# Work instructions
Filter the entries down to the lines holding "newBackColor", then copy those lines.

# Before-and-after page screenshots
=== Section Start ===

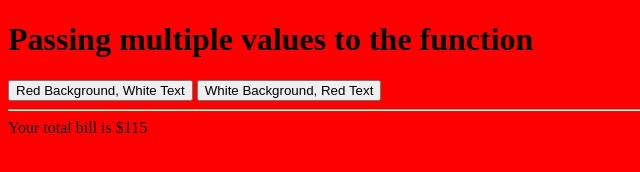
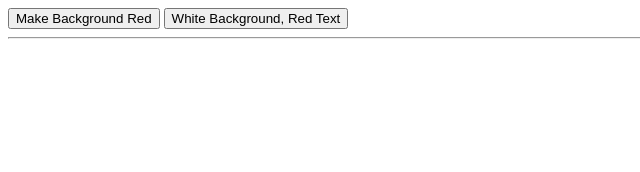
Before and after one commit to aromaric21/Java-Script-explorer, a website: page index.html in a window 1280 px wide. Both pictures are taken after a click on the button "White Background, Red Text". Shown: the whole page, without its empty margins (0-640 px from the left). Drawn offline with Linux system fonts and the light colour scheme.

```diff
--- a/index.html
+++ b/index.html
@@ -2,21 +2,21 @@
 <html lang="en">
 <head>
     <meta charset="UTF-8">
-    <title>Passing multiple values to the function</title>
-
-    <script>
-        function changeColors(newBackColor, newForeColor){
-            document.body.style.backgroundColor = newBackColor;
-            document.body.style.backgroundColor = newForeColor;
-        }
-    </script>
+    <title>Anonymous Function </title>
 </head>
 <body>
-<!-- Other body elements go here -->
-<h1>Passing multiple values to the function</h1>
-<button onclick="changeColors('red', 'white')">Red Background, White Text</button>
-<button onclick="changeColors('white', 'red')">White Background, Red Text</button>
+<button id="bgRed">Make Background Red</button>
+<button id="bgWhite">White Background, Red Text</button>
 <hr>
-<script src="script1.js"></script>
+<script>
+    function makeBackgroundRed() {
+        document.body.style.backgroundColor = "red";
+    }
+    function makeBackgroundWhite() {
+        document.body.style.backgroundColor = "white";
+    }
+    document.getElementById("bgRed").addEventListener("click", makeBackgroundRed);
+    document.getElementById("bgWhite").addEventListener("click", makeBackgroundWhite);
+</script>
 </body>
 </html>
```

=== Section End ===

# Expected output
-        function changeColors(newBackColor, newForeColor){
-            document.body.style.backgroundColor = newBackColor;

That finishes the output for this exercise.